Find each line below containing the word "module" and copy it.

..............................

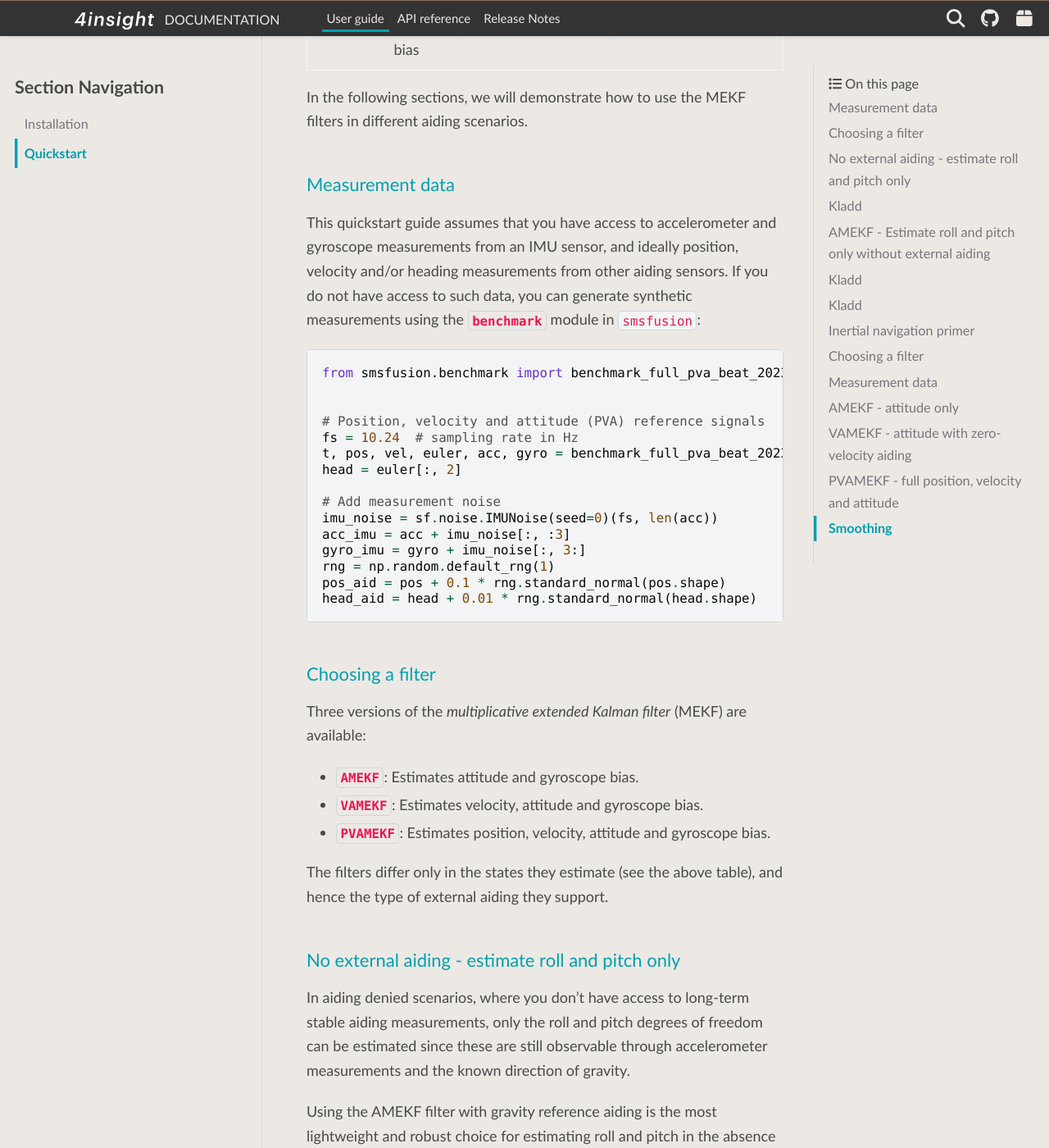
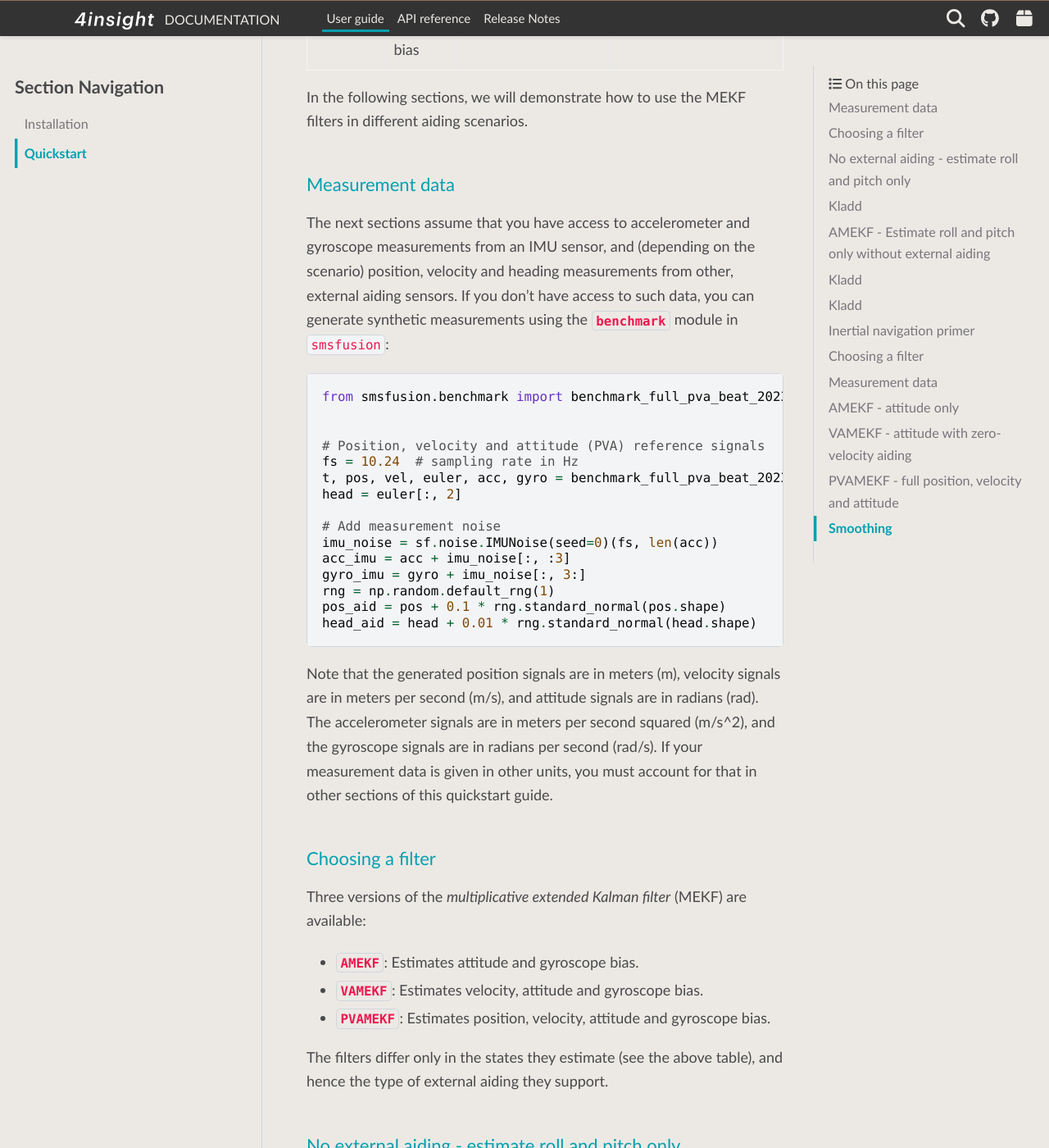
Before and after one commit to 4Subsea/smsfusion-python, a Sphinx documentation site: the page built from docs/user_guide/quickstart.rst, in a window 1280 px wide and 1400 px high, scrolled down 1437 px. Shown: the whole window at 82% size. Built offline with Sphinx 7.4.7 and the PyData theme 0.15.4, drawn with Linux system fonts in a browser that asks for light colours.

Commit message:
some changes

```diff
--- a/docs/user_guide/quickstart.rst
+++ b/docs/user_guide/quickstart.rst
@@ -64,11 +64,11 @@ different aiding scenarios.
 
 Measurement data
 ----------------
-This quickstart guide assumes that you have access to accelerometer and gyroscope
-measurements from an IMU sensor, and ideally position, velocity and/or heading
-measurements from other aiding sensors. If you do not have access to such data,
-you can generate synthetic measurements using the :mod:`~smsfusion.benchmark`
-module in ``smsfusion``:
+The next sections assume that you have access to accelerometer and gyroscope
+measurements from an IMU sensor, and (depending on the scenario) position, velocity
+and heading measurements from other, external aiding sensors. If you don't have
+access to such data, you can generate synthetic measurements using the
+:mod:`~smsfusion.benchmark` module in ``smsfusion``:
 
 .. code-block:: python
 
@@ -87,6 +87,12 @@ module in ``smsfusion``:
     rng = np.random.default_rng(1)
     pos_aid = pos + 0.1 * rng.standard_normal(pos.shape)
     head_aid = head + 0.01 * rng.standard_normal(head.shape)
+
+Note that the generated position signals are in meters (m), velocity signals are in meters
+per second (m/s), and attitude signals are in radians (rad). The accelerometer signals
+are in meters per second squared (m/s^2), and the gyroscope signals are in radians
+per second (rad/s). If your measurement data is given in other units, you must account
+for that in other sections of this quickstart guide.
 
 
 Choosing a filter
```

..............................

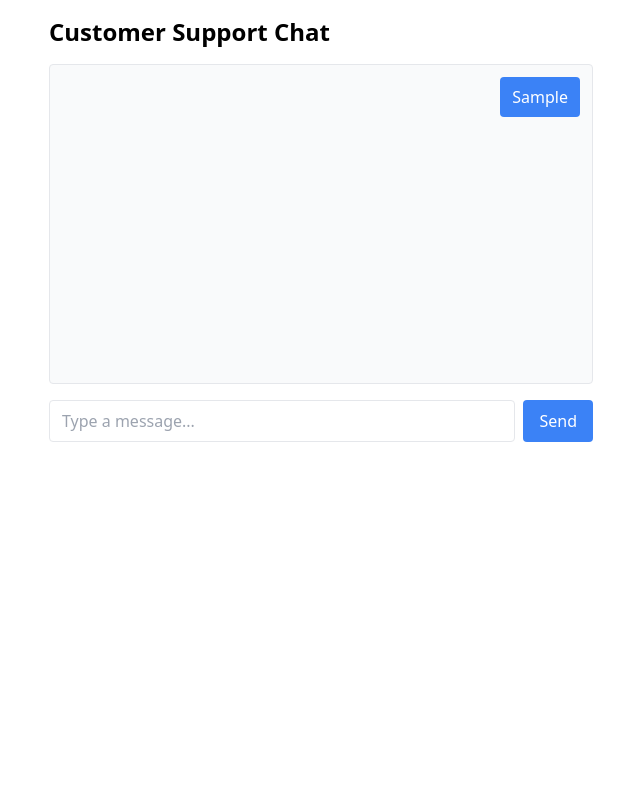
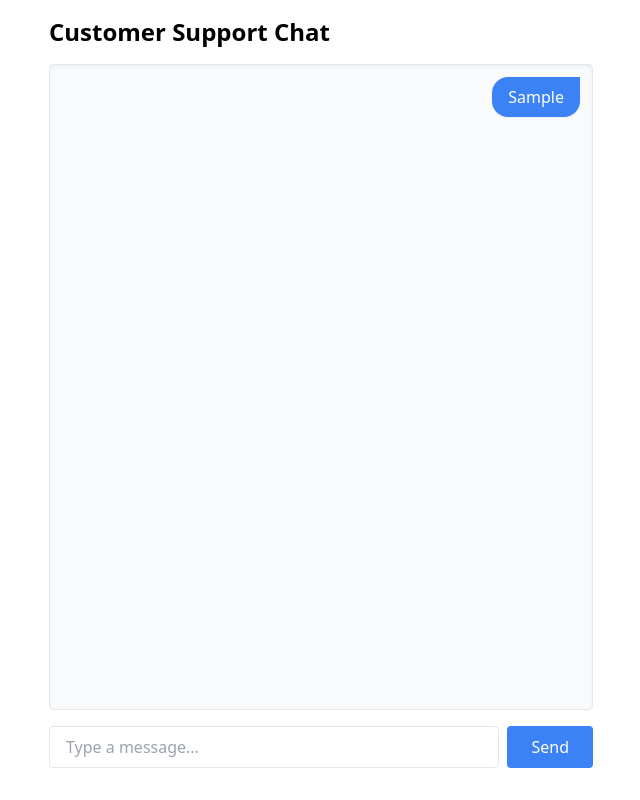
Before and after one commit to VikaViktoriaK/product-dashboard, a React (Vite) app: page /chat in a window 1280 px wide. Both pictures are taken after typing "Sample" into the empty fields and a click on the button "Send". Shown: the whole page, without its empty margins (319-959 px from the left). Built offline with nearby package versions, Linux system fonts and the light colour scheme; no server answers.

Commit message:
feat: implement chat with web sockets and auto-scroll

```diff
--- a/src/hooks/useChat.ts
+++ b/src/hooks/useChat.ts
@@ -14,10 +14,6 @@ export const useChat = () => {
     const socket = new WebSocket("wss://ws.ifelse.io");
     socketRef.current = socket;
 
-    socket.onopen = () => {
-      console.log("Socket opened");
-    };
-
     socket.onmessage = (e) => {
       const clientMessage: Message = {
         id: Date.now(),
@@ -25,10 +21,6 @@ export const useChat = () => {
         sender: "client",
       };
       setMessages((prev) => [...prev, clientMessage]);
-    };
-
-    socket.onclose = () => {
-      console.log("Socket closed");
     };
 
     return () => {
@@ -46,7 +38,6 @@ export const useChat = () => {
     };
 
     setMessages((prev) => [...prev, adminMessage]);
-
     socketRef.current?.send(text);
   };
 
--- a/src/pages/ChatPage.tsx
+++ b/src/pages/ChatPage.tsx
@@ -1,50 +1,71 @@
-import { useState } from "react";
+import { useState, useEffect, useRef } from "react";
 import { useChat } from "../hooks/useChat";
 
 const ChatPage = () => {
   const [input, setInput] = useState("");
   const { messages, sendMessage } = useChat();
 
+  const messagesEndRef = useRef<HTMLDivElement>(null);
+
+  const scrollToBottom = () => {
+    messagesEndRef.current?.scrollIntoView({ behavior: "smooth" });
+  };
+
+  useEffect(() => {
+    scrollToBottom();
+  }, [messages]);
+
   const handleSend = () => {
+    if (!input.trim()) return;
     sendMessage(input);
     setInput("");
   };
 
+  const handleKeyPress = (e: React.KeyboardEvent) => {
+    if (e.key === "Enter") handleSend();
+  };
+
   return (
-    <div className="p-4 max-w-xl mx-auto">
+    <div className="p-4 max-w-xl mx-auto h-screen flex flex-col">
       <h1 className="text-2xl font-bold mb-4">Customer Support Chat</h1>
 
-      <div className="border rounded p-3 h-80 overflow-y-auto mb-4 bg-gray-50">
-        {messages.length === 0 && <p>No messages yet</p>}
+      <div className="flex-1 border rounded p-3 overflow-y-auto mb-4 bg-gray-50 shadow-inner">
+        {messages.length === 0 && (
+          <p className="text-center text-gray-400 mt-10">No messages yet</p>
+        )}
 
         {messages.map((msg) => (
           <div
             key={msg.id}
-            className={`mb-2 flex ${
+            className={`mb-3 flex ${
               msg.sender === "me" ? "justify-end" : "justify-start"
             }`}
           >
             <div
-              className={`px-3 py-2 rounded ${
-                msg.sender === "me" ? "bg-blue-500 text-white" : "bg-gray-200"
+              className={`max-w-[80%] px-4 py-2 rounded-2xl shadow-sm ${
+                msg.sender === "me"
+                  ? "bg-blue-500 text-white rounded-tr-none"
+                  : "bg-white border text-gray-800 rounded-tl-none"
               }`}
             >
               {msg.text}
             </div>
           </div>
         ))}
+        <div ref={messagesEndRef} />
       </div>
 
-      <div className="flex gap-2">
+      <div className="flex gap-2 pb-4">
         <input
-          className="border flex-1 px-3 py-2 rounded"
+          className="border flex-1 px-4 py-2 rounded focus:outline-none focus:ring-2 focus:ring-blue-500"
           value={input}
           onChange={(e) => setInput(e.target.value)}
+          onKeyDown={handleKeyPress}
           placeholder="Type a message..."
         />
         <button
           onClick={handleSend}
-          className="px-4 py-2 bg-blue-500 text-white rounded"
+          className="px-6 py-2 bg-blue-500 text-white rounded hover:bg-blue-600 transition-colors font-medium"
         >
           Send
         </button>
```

..............................

### Exercise response:
-module in ``smsfusion``:
+:mod:`~smsfusion.benchmark` module in ``smsfusion``:
@@ -87,6 +87,12 @@ module in ``smsfusion``:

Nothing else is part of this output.